» Try it:
Find the lines below holding the word "stylesheet" and copy each of them.

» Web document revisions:

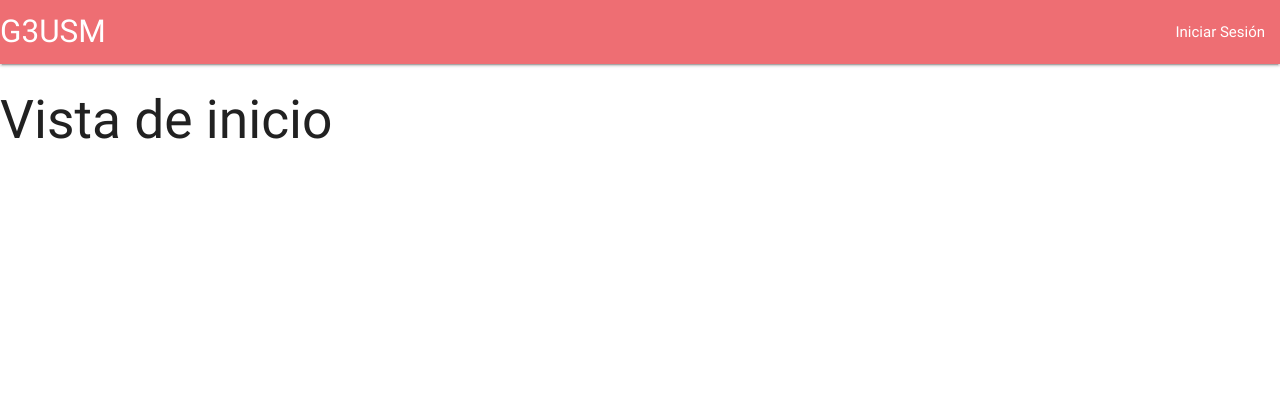
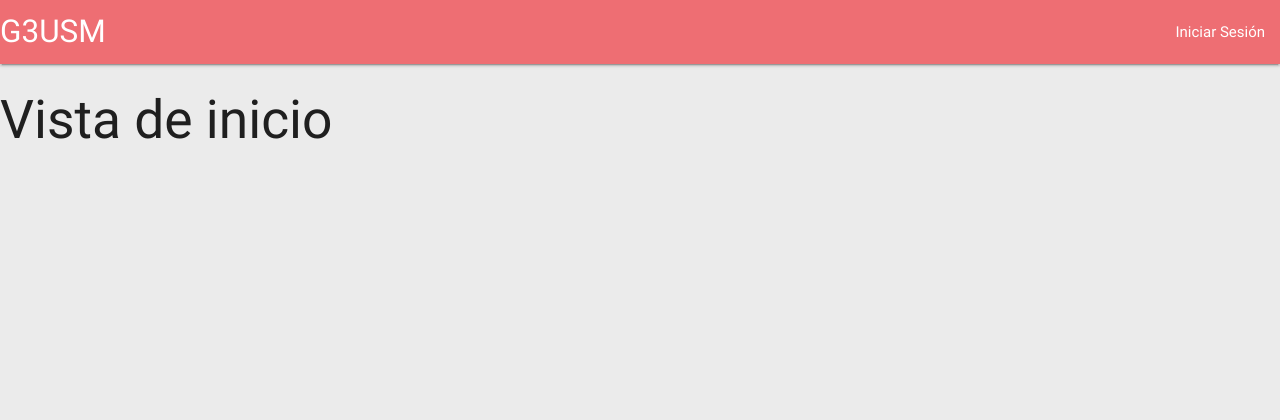
Before and after one commit to avberrio/UX_Project, a Django app: page / in a window 1280 px wide. Shown: the top 420 px of the page. Run offline with Django 3.2, Linux system fonts and the light colour scheme; some libraries are stand-ins or nearby versions.

Commit message:
Body background color

```diff
--- /dev/null
+++ b/gym_app/static/custom.css
@@ -0,0 +1,3 @@
+body{
+    background-color: #ebebeb;
+}
--- a/gym_app/templates/base.html
+++ b/gym_app/templates/base.html
@@ -9,6 +9,7 @@
         <link href="https://fonts.googleapis.com/icon?family=Material+Icons" rel="stylesheet">
         <!--Import materialize.css-->
         <link type="text/css" rel="stylesheet" href="{% static 'materialize/css/materialize.min.css' %}" media="screen,projection"/>
+        <link type="text/css" rel="stylesheet" href="{% static 'custom.css' %}"/>
 
 
         <!--Let browser know website is optimized for mobile-->
```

» Output for this exercise:
         <link href="https://fonts.googleapis.com/icon?family=Material+Icons" rel="stylesheet">
         <link type="text/css" rel="stylesheet" href="{% static 'materialize/css/materialize.min.css' %}" media="screen,projection"/>
+        <link type="text/css" rel="stylesheet" href="{% static 'custom.css' %}"/>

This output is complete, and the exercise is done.